SUPPLIED DATA —
= = = = = = =

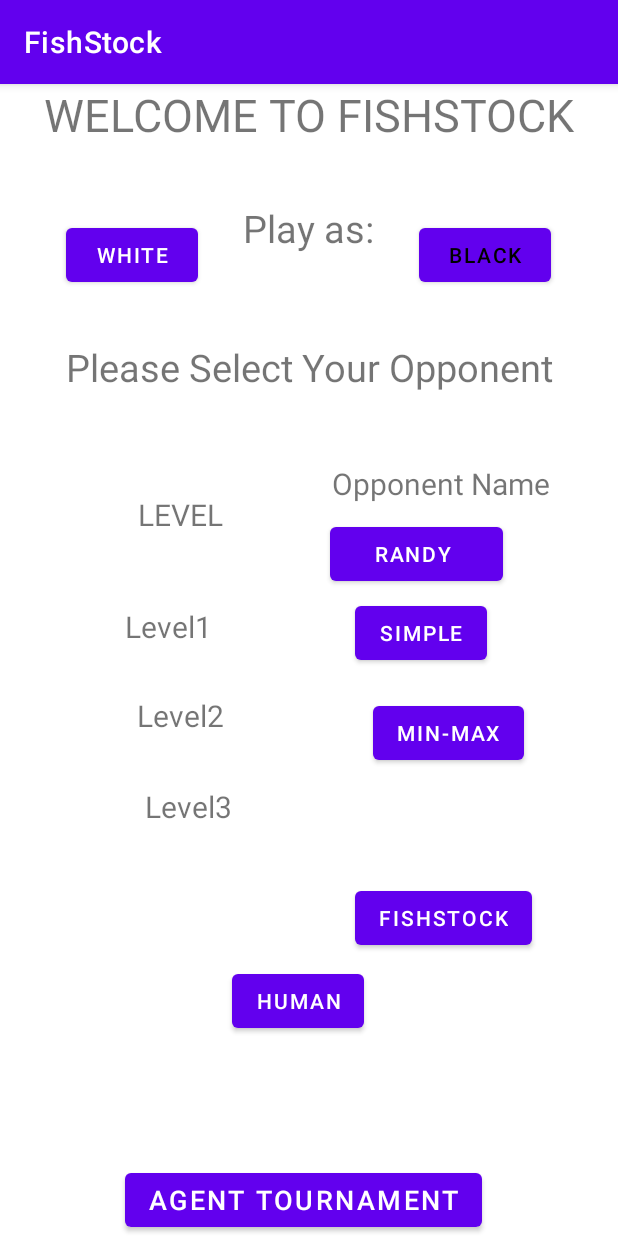
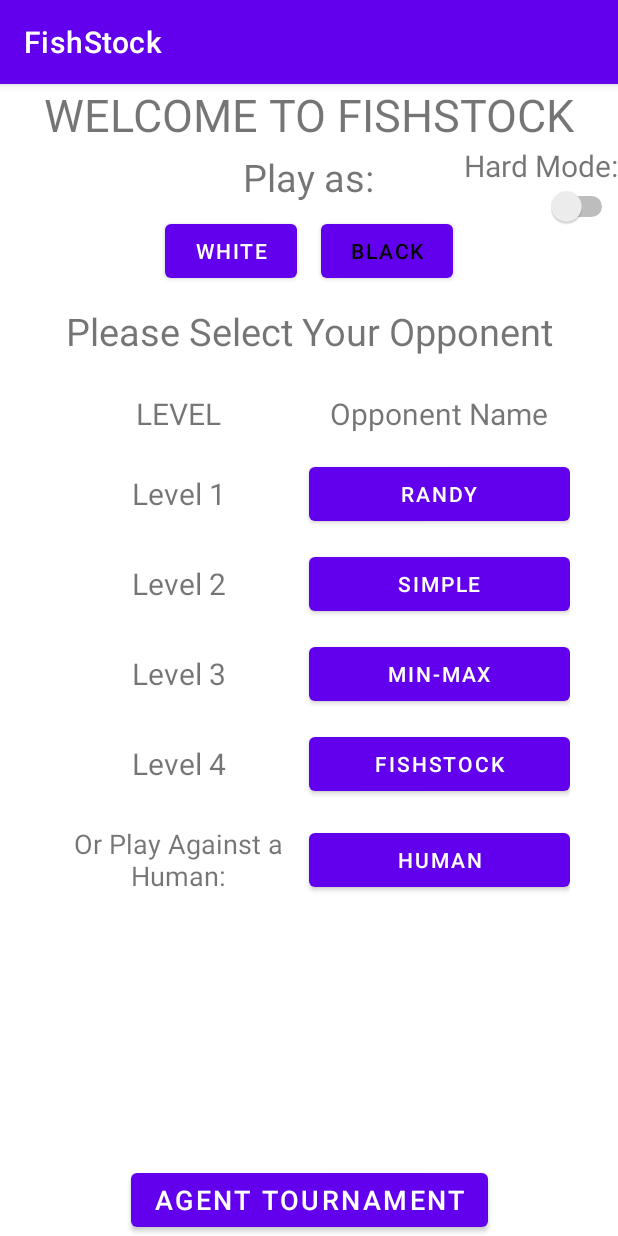
Before and after one commit to curtis1999/FishStock_Android, an Android app: the screen it shows after launch (MainActivity), on a phone screen of 412 x 824 dp. Run offline under Robolectric (Android 15) with nearby library versions, the phone set to English and light mode, and no system bars.

Commit message:
Fixed the main page layout

```diff
--- a/app/src/main/res/layout/activity_main.xml
+++ b/app/src/main/res/layout/activity_main.xml
@@ -6,173 +6,57 @@
     android:layout_height="match_parent"
     tools:context=".MainActivity">
 
-
-    <TextView
-        android:id="@+id/textview_second"
-        android:layout_width="wrap_content"
-        android:layout_height="wrap_content"
-        android:text="Please Select Your Opponent"
-        android:textSize="25dp"
-        app:layout_constraintBottom_toBottomOf="parent"
-        app:layout_constraintEnd_toEndOf="parent"
-        app:layout_constraintStart_toStartOf="parent"
-        app:layout_constraintTop_toBottomOf="@+id/textview_first"
-        app:layout_constraintVertical_bias="0.189" />
-
-    <Button
-        android:id="@+id/PlayRandy"
-        android:layout_width="wrap_content"
-        android:layout_height="wrap_content"
-        android:layout_marginStart="220dp"
-        android:text="   RANDY    "
-
-        app:layout_constraintBottom_toBottomOf="parent"
-        app:layout_constraintStart_toStartOf="parent"
-        app:layout_constraintTop_toTopOf="parent"
-        app:layout_constraintVertical_bias="0.402" />
-
-    <Button
-        android:id="@+id/playSimple"
-        android:layout_width="wrap_content"
-        android:layout_height="wrap_content"
-        android:text="SIMPLE"
-        app:layout_constraintBottom_toTopOf="@+id/PlayFishStock"
-        app:layout_constraintEnd_toEndOf="parent"
-        app:layout_constraintStart_toEndOf="@+id/level2"
-        app:layout_constraintTop_toTopOf="parent"
-        app:layout_constraintVertical_bias="0.706" />
-
-    <Button
-        android:id="@+id/PlayFishStock"
-        android:layout_width="wrap_content"
-        android:layout_height="wrap_content"
-        android:text="FISHSTOCK"
-        app:layout_constraintBottom_toBottomOf="parent"
-        app:layout_constraintEnd_toEndOf="parent"
-        app:layout_constraintHorizontal_bias="0.805"
-        app:layout_constraintStart_toStartOf="parent"
-        app:layout_constraintTop_toTopOf="parent"
-        app:layout_constraintVertical_bias="0.739" />
-
-    <Button
-        android:id="@+id/playMinMax"
-        android:layout_width="wrap_content"
-        android:layout_height="wrap_content"
-        android:text="MIN-MAX"
-        app:layout_constraintBottom_toBottomOf="parent"
-        app:layout_constraintEnd_toEndOf="parent"
-        app:layout_constraintHorizontal_bias="0.799"
-        app:layout_constraintStart_toStartOf="parent"
-        app:layout_constraintTop_toBottomOf="@+id/playSimple"
-        app:layout_constraintVertical_bias="0.056" />
-
-    <Button
-        android:id="@+id/playHuman"
-        android:layout_width="wrap_content"
-        android:layout_height="wrap_content"
-        android:text="HUMAN"
-        app:layout_constraintBottom_toBottomOf="parent"
-        app:layout_constraintEnd_toEndOf="parent"
-        app:layout_constraintHorizontal_bias="0.478"
-        app:layout_constraintStart_toStartOf="parent"
-        app:layout_constraintTop_toBottomOf="@+id/playSimple"
-        app:layout_constraintVertical_bias="0.598" />
-    <Button
-        android:id="@+id/tournamentButton"
-        android:layout_width="wrap_content"
-        android:layout_height="wrap_content"
-        android:text="Agent Tournament"
-        app:layout_constraintBottom_toBottomOf="parent"
-        app:layout_constraintEnd_toEndOf="parent"
-        app:layout_constraintHorizontal_bias="0.478"
-        app:layout_constraintStart_toStartOf="parent"
-        android:textSize="18sp"/>
-
-    <TextView
-        android:id="@+id/textView6"
-        android:layout_width="wrap_content"
-        android:layout_height="wrap_content"
-        android:layout_marginTop="45dp"
-        android:text="Opponent Name"
-        android:textSize="20dp"
-        app:layout_constraintBottom_toTopOf="@+id/PlayRandy"
-        app:layout_constraintEnd_toEndOf="parent"
-        app:layout_constraintHorizontal_bias="0.617"
-        app:layout_constraintStart_toEndOf="@+id/textView5"
-        app:layout_constraintTop_toBottomOf="@+id/textview_second"
-        app:layout_constraintVertical_bias="0.094" />
-
-    <TextView
-        android:id="@+id/level3"
-        android:layout_width="wrap_content"
-        android:layout_height="wrap_content"
-        android:text="Level3"
-        android:textSize="20dp"
-        app:layout_constraintBottom_toBottomOf="parent"
-        app:layout_constraintEnd_toStartOf="@+id/playMinMax"
-        app:layout_constraintHorizontal_bias="0.508"
-        app:layout_constraintStart_toStartOf="parent"
-        app:layout_constraintTop_toBottomOf="@+id/level2"
-        app:layout_constraintVertical_bias="0.109" />
-
-    <TextView
-        android:id="@+id/level1"
-        android:layout_width="wrap_content"
-        android:layout_height="wrap_content"
-        android:layout_marginTop="348dp"
-        android:text="Level1"
-        android:textSize="20dp"
-        app:layout_constraintEnd_toStartOf="@+id/PlayRandy"
-        app:layout_constraintHorizontal_bias="0.513"
-        app:layout_constraintStart_toStartOf="parent"
-        app:layout_constraintTop_toTopOf="parent" />
-
-    <TextView
-        android:id="@+id/level2"
-        android:layout_width="wrap_content"
-        android:layout_height="wrap_content"
-        android:text="Level2"
-        android:textSize="20dp"
-        app:layout_constraintBottom_toBottomOf="parent"
-        app:layout_constraintEnd_toStartOf="@+id/PlayFishStock"
-        app:layout_constraintHorizontal_bias="0.513"
-        app:layout_constraintStart_toStartOf="parent"
-        app:layout_constraintTop_toBottomOf="@+id/level1"
-        app:layout_constraintVertical_bias="0.087" />
-
-    <TextView
-        android:id="@+id/textView5"
-        android:layout_width="wrap_content"
-        android:layout_height="wrap_content"
-        android:layout_marginStart="92dp"
-        android:text="LEVEL"
-        android:textSize="20dp"
-        app:layout_constraintBottom_toTopOf="@+id/level1"
-        app:layout_constraintStart_toStartOf="parent"
-        app:layout_constraintTop_toBottomOf="@+id/textview_second"
-        app:layout_constraintVertical_bias="0.589" />
-
     <TextView
         android:id="@+id/textview_first"
         android:layout_width="wrap_content"
         android:layout_height="wrap_content"
         android:text="WELCOME TO FISHSTOCK"
-        android:textSize="30dp"
+        android:textSize="30sp"
         app:layout_constraintEnd_toEndOf="parent"
         app:layout_constraintStart_toStartOf="parent"
-        app:layout_constraintTop_toTopOf="parent" />
+        app:layout_constraintTop_toTopOf="parent"
+        android:layout_marginTop="0dp" />
+
+    <TextView
+        android:id="@+id/hard_mode"
+        android:layout_width="wrap_content"
+        android:layout_height="wrap_content"
+        android:text="Hard Mode:"
+        android:textSize="20sp"
+        app:layout_constraintTop_toBottomOf="@+id/textview_first"
+        app:layout_constraintEnd_toEndOf="parent"/>
+
+    <Switch
+        android:id="@+id/hardModeSwitch"
+        android:layout_width="wrap_content"
+        android:layout_height="wrap_content"
+        android:checked="false"
+        android:text=""
+        app:layout_constraintTop_toBottomOf="@+id/hard_mode"
+        app:layout_constraintEnd_toEndOf="parent" />
+
+    <TextView
+        android:id="@+id/textView2"
+        android:layout_width="wrap_content"
+        android:layout_height="wrap_content"
+        android:layout_marginTop="4dp"
+        android:text="Play as:"
+        android:textSize="25sp"
+        app:layout_constraintEnd_toEndOf="parent"
+        app:layout_constraintHorizontal_bias="0.498"
+        app:layout_constraintStart_toStartOf="parent"
+        app:layout_constraintTop_toBottomOf="@+id/textview_first" />
 
     <Button
         android:id="@+id/WHITE"
         android:layout_width="wrap_content"
         android:layout_height="wrap_content"
         android:text="WHITE"
-        app:layout_constraintBottom_toTopOf="@+id/textview_second"
-        app:layout_constraintEnd_toEndOf="parent"
-        app:layout_constraintHorizontal_bias="0.136"
+        app:layout_constraintEnd_toStartOf="@+id/BLACK"
         app:layout_constraintStart_toStartOf="parent"
-        app:layout_constraintTop_toBottomOf="@+id/textview_first"
-        app:layout_constraintVertical_bias="0.598" />
+        app:layout_constraintTop_toBottomOf="@+id/textView2"
+        android:layout_marginTop="8dp"
+        app:layout_constraintHorizontal_chainStyle="packed" />
 
     <Button
         android:id="@+id/BLACK"
@@ -180,27 +64,216 @@
         android:layout_height="wrap_content"
         android:text="BLACK"
         android:textColor="#000000"
-        app:layout_constraintBottom_toTopOf="@+id/textview_second"
         app:layout_constraintEnd_toEndOf="parent"
-        app:layout_constraintHorizontal_bias="0.769"
         app:layout_constraintStart_toEndOf="@+id/WHITE"
-        app:layout_constraintTop_toBottomOf="@+id/textview_first"
-        app:layout_constraintVertical_bias="0.598"
+        app:layout_constraintTop_toBottomOf="@+id/textView2"
+        android:layout_marginTop="8dp"
+        android:layout_marginStart="16dp"
         app:strokeColor="#1B1111" />
 
+    <!-- LinearLayout for Level/Opponent alignment -->
     <TextView
-        android:id="@+id/textView2"
+        android:id="@+id/textview_second"
         android:layout_width="wrap_content"
         android:layout_height="wrap_content"
-        android:layout_marginTop="37dp"
-        android:text="Play as:"
-        android:textSize="25dp"
-        app:layout_constraintBottom_toTopOf="@+id/textview_second"
+        android:layout_marginTop="12dp"
+        android:text="Please Select Your Opponent"
+        android:textSize="25sp"
         app:layout_constraintEnd_toEndOf="parent"
-        app:layout_constraintHorizontal_bias="0.498"
         app:layout_constraintStart_toStartOf="parent"
-        app:layout_constraintTop_toBottomOf="@+id/textview_first"
-        app:layout_constraintVertical_bias="0.01" />
+        app:layout_constraintTop_toBottomOf="@+id/WHITE" />
+
+    <LinearLayout
+        android:id="@+id/opponentLayout"
+        android:layout_width="0dp"
+        android:layout_height="wrap_content"
+        android:orientation="vertical"
+        app:layout_constraintEnd_toEndOf="parent"
+        app:layout_constraintStart_toStartOf="parent"
+        app:layout_constraintTop_toBottomOf="@+id/textview_second"
+        android:layout_marginTop="24dp"
+        android:layout_marginStart="32dp"
+        android:layout_marginEnd="32dp">
+
+        <!-- Header Row -->
+        <LinearLayout
+            android:layout_width="match_parent"
+            android:layout_height="wrap_content"
+            android:orientation="horizontal"
+            android:gravity="center_vertical"
+            android:layout_marginBottom="16dp">
+
+            <TextView
+                android:layout_width="0dp"
+                android:layout_height="wrap_content"
+                android:layout_weight="1"
+                android:text="LEVEL"
+                android:textSize="20sp"
+                android:gravity="center" />
+
+            <TextView
+                android:layout_width="0dp"
+                android:layout_height="wrap_content"
+                android:layout_weight="1"
+                android:text="Opponent Name"
+                android:textSize="20sp"
+                android:gravity="center" />
+        </LinearLayout>
+
+        <!-- Level 1 - Randy -->
+        <LinearLayout
+            android:layout_width="match_parent"
+            android:layout_height="wrap_content"
+            android:orientation="horizontal"
+            android:gravity="center_vertical"
+            android:layout_marginBottom="12dp">
+
+            <TextView
+                android:id="@+id/level1"
+                android:layout_width="0dp"
+                android:layout_height="wrap_content"
+                android:layout_weight="1"
+                android:text="Level 1"
+                android:textSize="20sp"
+                android:gravity="center" />
+
+            <Button
+                android:id="@+id/PlayRandy"
+                android:layout_width="0dp"
+                android:layout_height="wrap_content"
+                android:layout_weight="1"
+                android:text="RANDY" />
+        </LinearLayout>
+
+        <!-- Level 2 - Simple -->
+        <LinearLayout
+            android:layout_width="match_parent"
+            android:layout_height="wrap_content"
+            android:orientation="horizontal"
+            android:gravity="center_vertical"
+            android:layout_marginBottom="12dp">
+
+            <TextView
+                android:id="@+id/level2"
+                android:layout_width="0dp"
+                android:layout_height="wrap_content"
+                android:layout_weight="1"
+                android:text="Level 2"
+                android:textSize="20sp"
+                android:gravity="center" />
+
+            <Button
+                android:id="@+id/playSimple"
+                android:layout_width="0dp"
+                android:layout_height="wrap_content"
+                android:layout_weight="1"
+                android:text="SIMPLE" />
+        </LinearLayout>
+
+        <!-- Level 3 - Min-Max -->
+        <LinearLayout
+            android:layout_width="match_parent"
+            android:layout_height="wrap_content"
+            android:orientation="horizontal"
+            android:gravity="center_vertical"
+            android:layout_marginBottom="12dp">
+
+            <TextView
+                android:id="@+id/level3"
+                android:layout_width="0dp"
+                android:layout_height="wrap_content"
+                android:layout_weight="1"
+                android:text="Level 3"
+                android:textSize="20sp"
+                android:gravity="center" />
+
+            <Button
+                android:id="@+id/playMinMax"
+                android:layout_width="0dp"
+                android:layout_height="wrap_content"
+                android:layout_weight="1"
+                android:text="MIN-MAX" />
+        </LinearLayout>
+
+        <!-- Level 4 - FishStock -->
+        <LinearLayout
+            android:layout_width="match_parent"
+            android:layout_height="wrap_content"
+            android:orientation="horizontal"
+            android:gravity="center_vertical">
+
+            <TextView
+                android:id="@+id/level4"
+                android:layout_width="0dp"
+                android:layout_height="wrap_content"
+                android:layout_weight="1"
+                android:text="Level 4"
+                android:textSize="20sp"
+                android:gravity="center" />
+
+            <Button
+                android:id="@+id/PlayFishStock"
+                android:layout_width="0dp"
+                android:layout_height="wrap_content"
+                android:layout_weight="1"
+                android:text="FISHSTOCK" />
+        </LinearLayout>
+    </LinearLayout>
+
+    <!-- Human Player Section -->
+    <LinearLayout
+        android:id="@+id/humanLayout"
+        android:layout_width="0dp"
+        android:layout_height="wrap_content"
+        android:orientation="horizontal"
+        android:gravity="center_vertical"
+        app:layout_constraintEnd_toEndOf="parent"
+        app:layout_constraintStart_toStartOf="parent"
+        app:layout_constraintTop_toBottomOf="@+id/opponentLayout"
+        android:layout_marginTop="16dp"
+        android:layout_marginStart="32dp"
+        android:layout_marginEnd="32dp">
+
+        <TextView
+            android:layout_width="0dp"
+            android:layout_height="wrap_content"
+            android:layout_weight="1"
+            android:text="Or Play Against a Human:"
+            android:textSize="18sp"
+            android:gravity="center" />
+
+        <Button
+            android:id="@+id/playHuman"
+            android:layout_width="0dp"
+            android:layout_height="wrap_content"
+            android:layout_weight="1"
+            android:text="HUMAN" />
+    </LinearLayout>
+
+    <!-- Hard Mode Toggle -->
+    <LinearLayout
+        android:id="@+id/hardModeLayout"
+        android:layout_width="wrap_content"
+        android:layout_height="wrap_content"
+        android:orientation="horizontal"
+        android:gravity="center_vertical"
+        app:layout_constraintEnd_toEndOf="parent"
+        app:layout_constraintStart_toStartOf="parent"
+        app:layout_constraintTop_toBottomOf="@+id/humanLayout"
+        android:layout_marginTop="24dp">
+    </LinearLayout>
+
+    <!-- Tournament Button -->
+    <Button
+        android:id="@+id/tournamentButton"
+        android:layout_width="wrap_content"
+        android:layout_height="wrap_content"
+        android:text="Agent Tournament"
+        android:textSize="18sp"
+        app:layout_constraintBottom_toBottomOf="parent"
+        app:layout_constraintEnd_toEndOf="parent"
+        app:layout_constraintStart_toStartOf="parent"
+        android:layout_marginBottom="0dp" />
 
 
 </androidx.constraintlayout.widget.ConstraintLayout>
```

= = = = = = =

For the string "BLACK", return every line of the data where it appears.

+        app:layout_constraintEnd_toStartOf="@+id/BLACK"
         android:id="@+id/BLACK"
         android:text="BLACK"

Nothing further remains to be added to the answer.